##### EXTRACTED MATERIAL #####

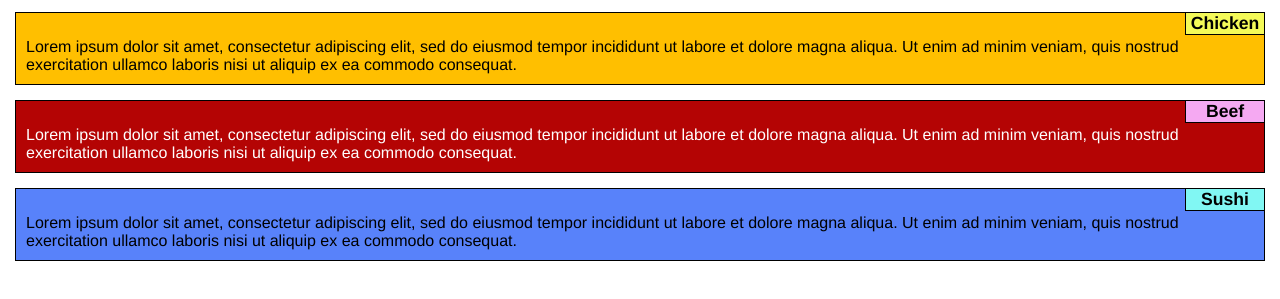
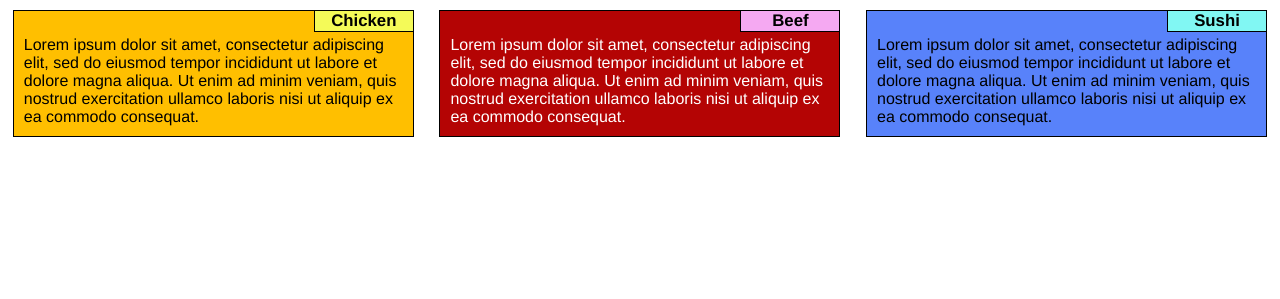
Before and after one commit to AlexPolin/coursera-test, a plain HTML site: page mod2_Alex/index.html in a window 1280 px wide. Shown: the part 55-354 px from the top of the page. Drawn offline with Linux system fonts and the light colour scheme.

Commit message:
Add styles for desktop and mobile

```diff
--- a/mod2_Alex/css/style.css
+++ b/mod2_Alex/css/style.css
@@ -6,6 +6,7 @@
 }
 .container {
 	padding-top: 15px;
+	width: 100%;
 }
 h1, .menu-title {
 	text-transform: capitalize;
@@ -22,8 +23,8 @@ section {
 	position: absolute;
 	top: -1px;
 	right: -1px;
-	width: 80px;
-	font-size: 110%;
+	width: 100px;
+	font-size: 105%;
 	font-weight: 700;
 }
 .chicken-menu {
@@ -47,3 +48,25 @@ section {
 .beef-menu > p {
 	color: #FFFFFF;
 }
+
+/* Desktop */
+@media (min-width: 992px) {
+  section {
+  	float: left;
+  	margin: 1%;
+  	width: 31.33%;
+  }
+}
+/* Tablet */
+@media (min-width: 768px) and (max-width: 991px) {
+  .chicken-menu, .beef-menu {
+  	float: left;
+  	margin: 1%;
+  	width: 48%;
+  }
+  .sushi-menu {
+  	clear: left;
+  	margin: 1%;
+  	width: 98%;
+  }
+}
--- a/mod2_Alex/index.html
+++ b/mod2_Alex/index.html
@@ -9,7 +9,7 @@
 <body>
 	<div class="container">
 		<h1>our menu</h1>
-		<section class="chicken-menu">
+		<section class="chicken-menu col-lg-4 col-md-6">
 			<div class="menu-title chicken">
 				chicken
 			</div>
@@ -17,7 +17,7 @@
 				Lorem ipsum dolor sit amet, consectetur adipiscing elit, sed do eiusmod tempor incididunt ut labore et dolore magna aliqua. Ut enim ad minim veniam, quis nostrud exercitation ullamco laboris nisi ut aliquip ex ea commodo consequat.
 			</p>
 		</section>
-		<section class="beef-menu">
+		<section class="beef-menu col-lg-4 col-md-6">
 			<div class="menu-title beef">
 				beef
 			</div>
@@ -25,7 +25,7 @@
 				Lorem ipsum dolor sit amet, consectetur adipiscing elit, sed do eiusmod tempor incididunt ut labore et dolore magna aliqua. Ut enim ad minim veniam, quis nostrud exercitation ullamco laboris nisi ut aliquip ex ea commodo consequat.
 			</p>
 		</section>
-		<section class="sushi-menu">
+		<section class="sushi-menu col-lg-4 col-md-12">
 			<div class="menu-title sushi">
 				sushi
 			</div>
```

#####

BRIEF:
Once you have counted the lines of the records that contain the word "html", give the count and nothing else.

WORKED SOLUTION:
3